Task to carry out
The answer must be an exact printing of every record below, with the pictures omitted.

[Version comparison data]
━━━
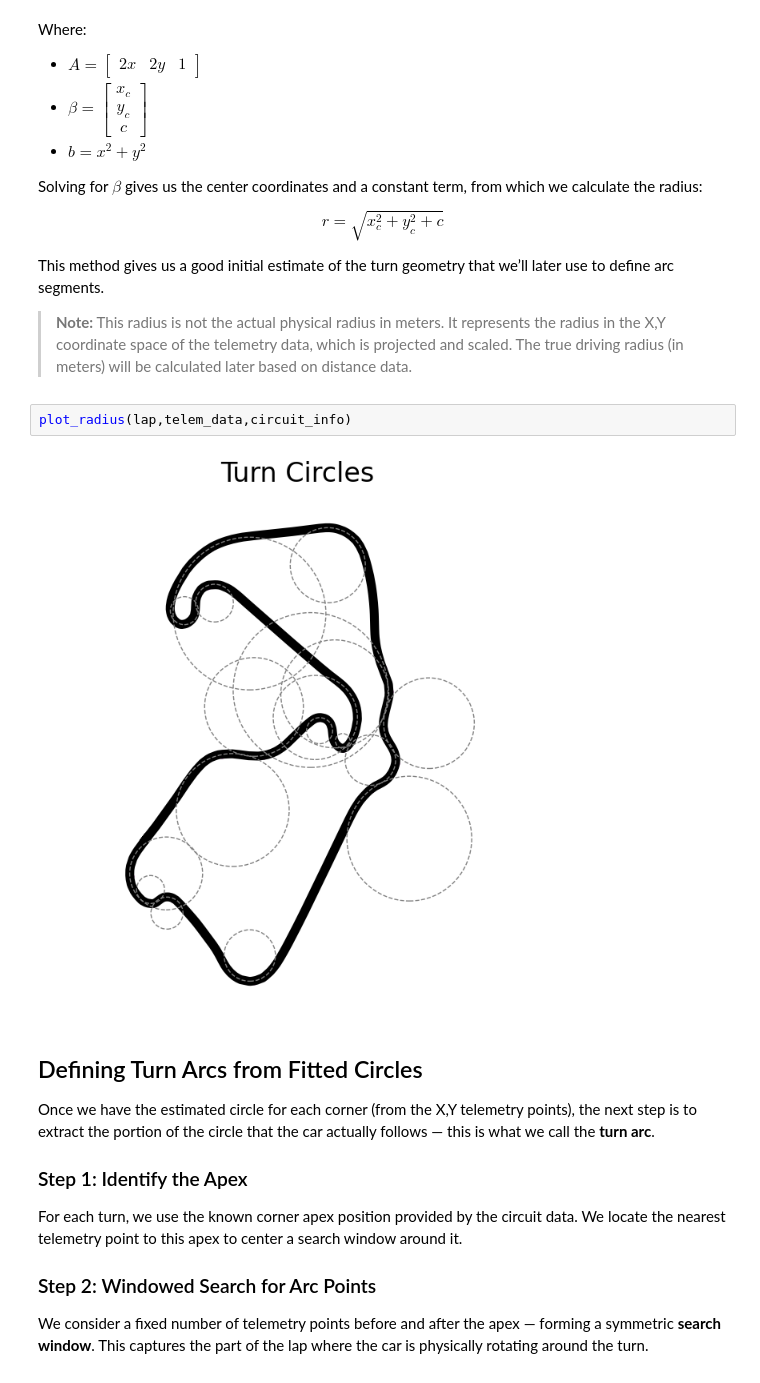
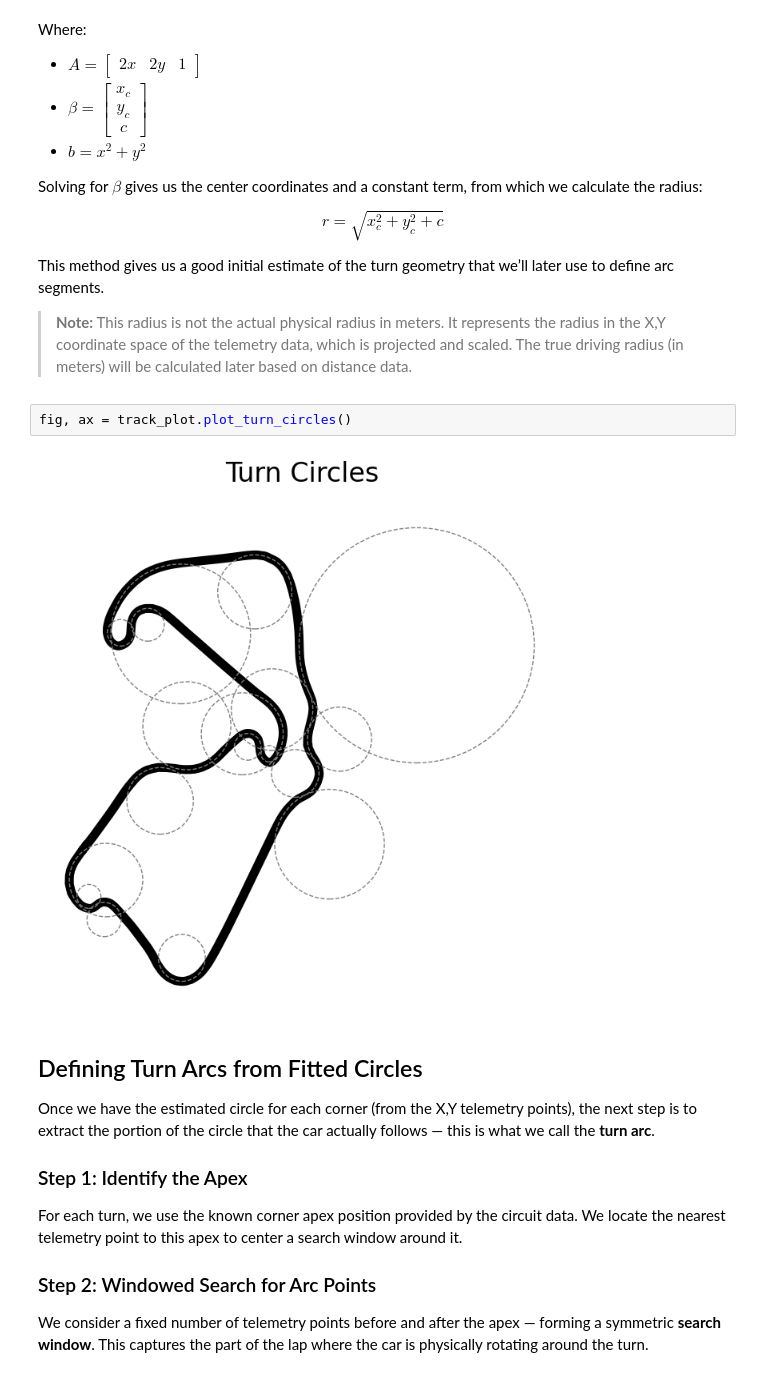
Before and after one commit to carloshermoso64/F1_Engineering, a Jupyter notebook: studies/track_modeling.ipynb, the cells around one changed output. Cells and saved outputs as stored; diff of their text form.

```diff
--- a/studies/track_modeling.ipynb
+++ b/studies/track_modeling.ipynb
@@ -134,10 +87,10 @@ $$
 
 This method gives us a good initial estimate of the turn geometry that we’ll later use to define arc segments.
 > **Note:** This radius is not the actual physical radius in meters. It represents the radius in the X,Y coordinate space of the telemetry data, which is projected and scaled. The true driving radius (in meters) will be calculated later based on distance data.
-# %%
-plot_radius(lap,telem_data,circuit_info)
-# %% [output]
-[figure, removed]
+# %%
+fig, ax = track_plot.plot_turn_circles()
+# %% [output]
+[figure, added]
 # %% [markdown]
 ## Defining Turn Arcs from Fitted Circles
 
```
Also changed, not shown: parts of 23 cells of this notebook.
━━━
Exercise answer
Before and after one commit to carloshermoso64/F1_Engineering, a Jupyter notebook: studies/track_modeling.ipynb, the cells around one changed output. Cells and saved outputs as stored; diff of their text form.

```diff
--- a/studies/track_modeling.ipynb
+++ b/studies/track_modeling.ipynb
@@ -134,10 +87,10 @@ $$
 
 This method gives us a good initial estimate of the turn geometry that we’ll later use to define arc segments.
 > **Note:** This radius is not the actual physical radius in meters. It represents the radius in the X,Y coordinate space of the telemetry data, which is projected and scaled. The true driving radius (in meters) will be calculated later based on distance data.
-# %%
-plot_radius(lap,telem_data,circuit_info)
-# %% [output]
-[figure, removed]
+# %%
+fig, ax = track_plot.plot_turn_circles()
+# %% [output]
+[figure, added]
 # %% [markdown]
 ## Defining Turn Arcs from Fitted Circles
 
```
Also changed, not shown: parts of 23 cells of this notebook.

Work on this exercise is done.